MIL OSI – Source: University Of Auckland – Release/Statement
Headline: Dame Cheryll Sotheran, 11 October 1945-30 December 2017
Distinguished Alumna of the University of Auckland, Dame Cheryll Sotheran, died aged 72 on 30 December 2017. Renowned for her commitment to biculturalism, she created the role of Kaihautū, a Māori counterpart to her own position as the founding CEO of the Museum of New Zealand Te Papa Tongarewa. Driven to deliver a pioneering museum model, she skilfully managed the amalgamation of the National Museum and National Art Gallery to create a new visitor-focussed organisation which gave priority to Māori management of collections.
Her path to museum management was through teaching and research in Art History. Completing her BA in 1966, she went on to study for Diploma in Teaching from Auckland Secondary Teachers’ College in 1967, before returning to the University of Auckland for postgraduate study. Her MA with First Class Honours in English was conferred in 1969, the year that the Art History department was established by founding Professor Tony Green, where she taught courses in New Zealand art history and women’s art.
Following marriage to Michael Pritchard of the Planning Department and the birth of her two daughters, she became the art critic for the Auckland Star, and was one of the founders of the Feminist Art Networkers group, publishing her work on the historical neglect of women artists in 1983. She was appointed as the fifth director of the Govett-Brewster Art Gallery in 1984 and returned to her home province – she was born in Stratford in 1945 – when she was 39.
After five years in New Plymouth, her next challenge was as Director of the Dunedin Public Art Gallery where she instigated an artist-in-residence programme and produced the magnificent Treasures exhibition and publication for New Zealand’s sesquicentennial in 1990 and a women’s art exhibition for the Suffrage Centennial in 1993.
Appointed chief executive of the Museum of New Zealand project in 1993, she drove the strategic vision for Te Papa, delivering the building and its exhibitions five years later under budget and in time for its grand opening on 14 February 1998. It was the largest museum construction project in the world in the 1990s.
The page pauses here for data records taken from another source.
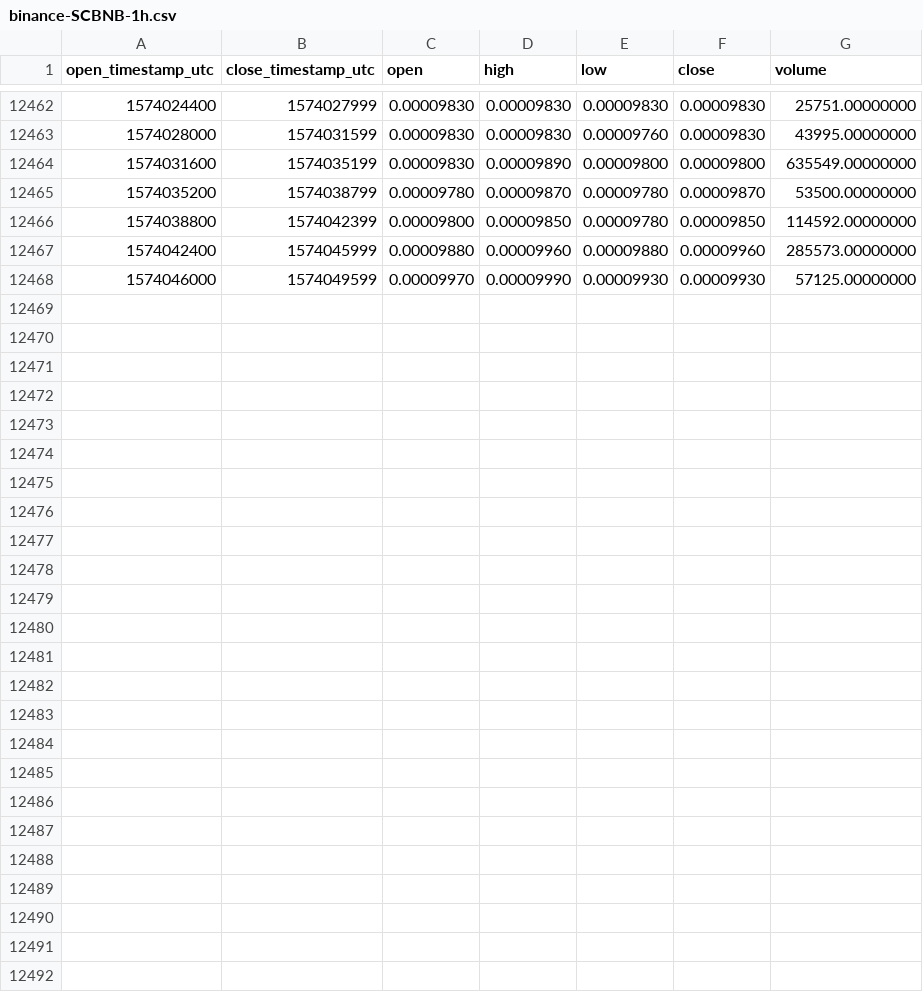
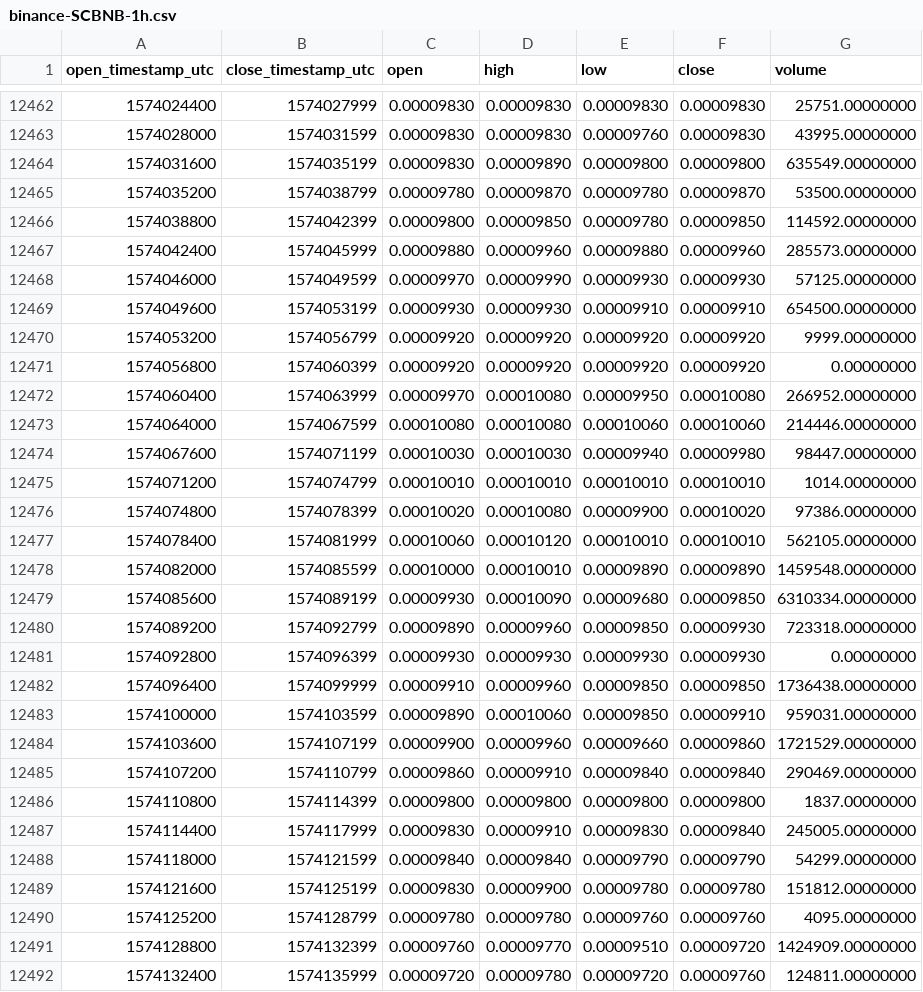
Before and after one commit to cryptobigbro/binance-SCBNB, a CSV file: binance-SCBNB-1h.csv, drawn as a sheet; only a part is shown, gaps mark what is left out.

Commit message:
Update OHLCV data.

```diff
--- a/binance-SCBNB-1h.csv
+++ b/binance-SCBNB-1h.csv
@@ -12468 +12468,25 @@ open_timestamp_utc,close_timestamp_utc,open,high,low,close,volume
 1574046000,1574049599,0.00009970,0.00009990,0.00009930,0.00009930,57125.00000000
+1574049600,1574053199,0.00009930,0.00009930,0.00009910,0.00009910,654500.00000000
+1574053200,1574056799,0.00009920,0.00009920,0.00009920,0.00009920,9999.00000000
+1574056800,1574060399,0.00009920,0.00009920,0.00009920,0.00009920,0.00000000
+1574060400,1574063999,0.00009970,0.00010080,0.00009950,0.00010080,266952.00000000
+1574064000,1574067599,0.00010080,0.00010080,0.00010060,0.00010060,214446.00000000
+1574067600,1574071199,0.00010030,0.00010030,0.00009940,0.00009980,98447.00000000
+1574071200,1574074799,0.00010010,0.00010010,0.00010010,0.00010010,1014.00000000
+1574074800,1574078399,0.00010020,0.00010080,0.00009900,0.00010020,97386.00000000
+1574078400,1574081999,0.00010060,0.00010120,0.00010010,0.00010010,562105.00000000
+1574082000,1574085599,0.00010000,0.00010010,0.00009890,0.00009890,1459548.00000000
+1574085600,1574089199,0.00009930,0.00010090,0.00009680,0.00009850,6310334.00000000
+1574089200,1574092799,0.00009890,0.00009960,0.00009850,0.00009930,723318.00000000
+1574092800,1574096399,0.00009930,0.00009930,0.00009930,0.00009930,0.00000000
+1574096400,1574099999,0.00009910,0.00009960,0.00009850,0.00009850,1736438.00000000
+1574100000,1574103599,0.00009890,0.00010060,0.00009850,0.00009910,959031.00000000
+1574103600,1574107199,0.00009900,0.00009960,0.00009660,0.00009860,1721529.00000000
+1574107200,1574110799,0.00009860,0.00009910,0.00009840,0.00009840,290469.00000000
+1574110800,1574114399,0.00009800,0.00009800,0.00009800,0.00009800,1837.00000000
+1574114400,1574117999,0.00009830,0.00009910,0.00009830,0.00009840,245005.00000000
+1574118000,1574121599,0.00009840,0.00009840,0.00009790,0.00009790,54299.00000000
+1574121600,1574125199,0.00009830,0.00009900,0.00009780,0.00009780,151812.00000000
+1574125200,1574128799,0.00009780,0.00009780,0.00009760,0.00009760,4095.00000000
+1574128800,1574132399,0.00009760,0.00009770,0.00009510,0.00009720,1424909.00000000
+1574132400,1574135999,0.00009720,0.00009780,0.00009720,0.00009760,124811.00000000
```
Also changed, not shown: binance-SCBNB-1d.csv.
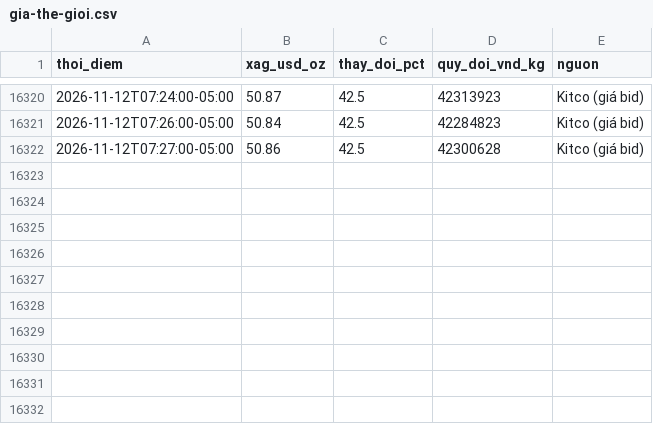
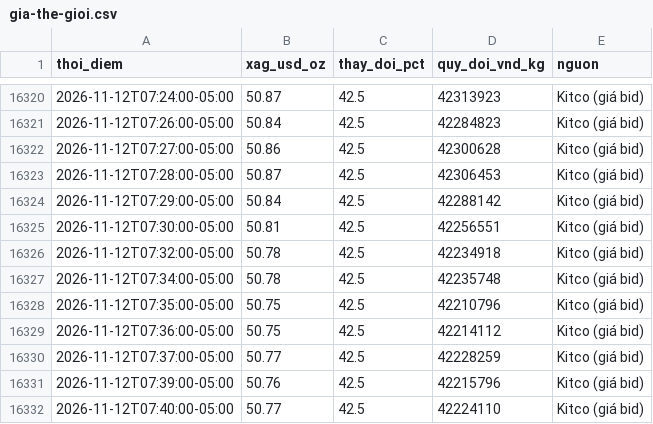
Before and after one commit to thailandsinh1991-arch/silver-tracker, a CSV file: archive/gia-the-gioi.csv, drawn as a sheet; only a part is shown, gaps mark what is left out.

```diff
--- a/archive/gia-the-gioi.csv
+++ b/archive/gia-the-gioi.csv
@@ -16322 +16322,11 @@ thoi_diem,xag_usd_oz,thay_doi_pct,quy_doi_vnd_kg,nguon
 2026-11-12T07:27:00-05:00,50.86,42.5,42300628,Kitco (giá bid)
+2026-11-12T07:28:00-05:00,50.87,42.5,42306453,Kitco (giá bid)
+2026-11-12T07:29:00-05:00,50.84,42.5,42288142,Kitco (giá bid)
+2026-11-12T07:30:00-05:00,50.81,42.5,42256551,Kitco (giá bid)
+2026-11-12T07:32:00-05:00,50.78,42.5,42234918,Kitco (giá bid)
+2026-11-12T07:34:00-05:00,50.78,42.5,42235748,Kitco (giá bid)
+2026-11-12T07:35:00-05:00,50.75,42.5,42210796,Kitco (giá bid)
+2026-11-12T07:36:00-05:00,50.75,42.5,42214112,Kitco (giá bid)
+2026-11-12T07:37:00-05:00,50.77,42.5,42228259,Kitco (giá bid)
+2026-11-12T07:39:00-05:00,50.76,42.5,42215796,Kitco (giá bid)
+2026-11-12T07:40:00-05:00,50.77,42.5,42224110,Kitco (giá bid)
```
Also changed, not shown: 2 other files.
She was made a Dame Companion of the New Zealand Order of Merit for her services to museum administration in 1998, and received a Distinguished Alumni Award from the University of Auckland in 1999. She led Te Papa until 2002 when her health deteriorated and she left the role to become Sector Director, Creative Industries at New Zealand Trade and Enterprise in Auckland. After a stroke in 2013 forced her retirement, she maintained her involvement with cultural organisations as a board member of the Air Force Museum and of Soda, Hamilton’s creative industries business incubator as well as a trustee of the Endangered Species Foundation of New Zealand. Her mentoring of many colleagues in the museum profession was recognised with the presentation of a medal in 2014, when she was made a Companion of the Auckland War Memorial Museum.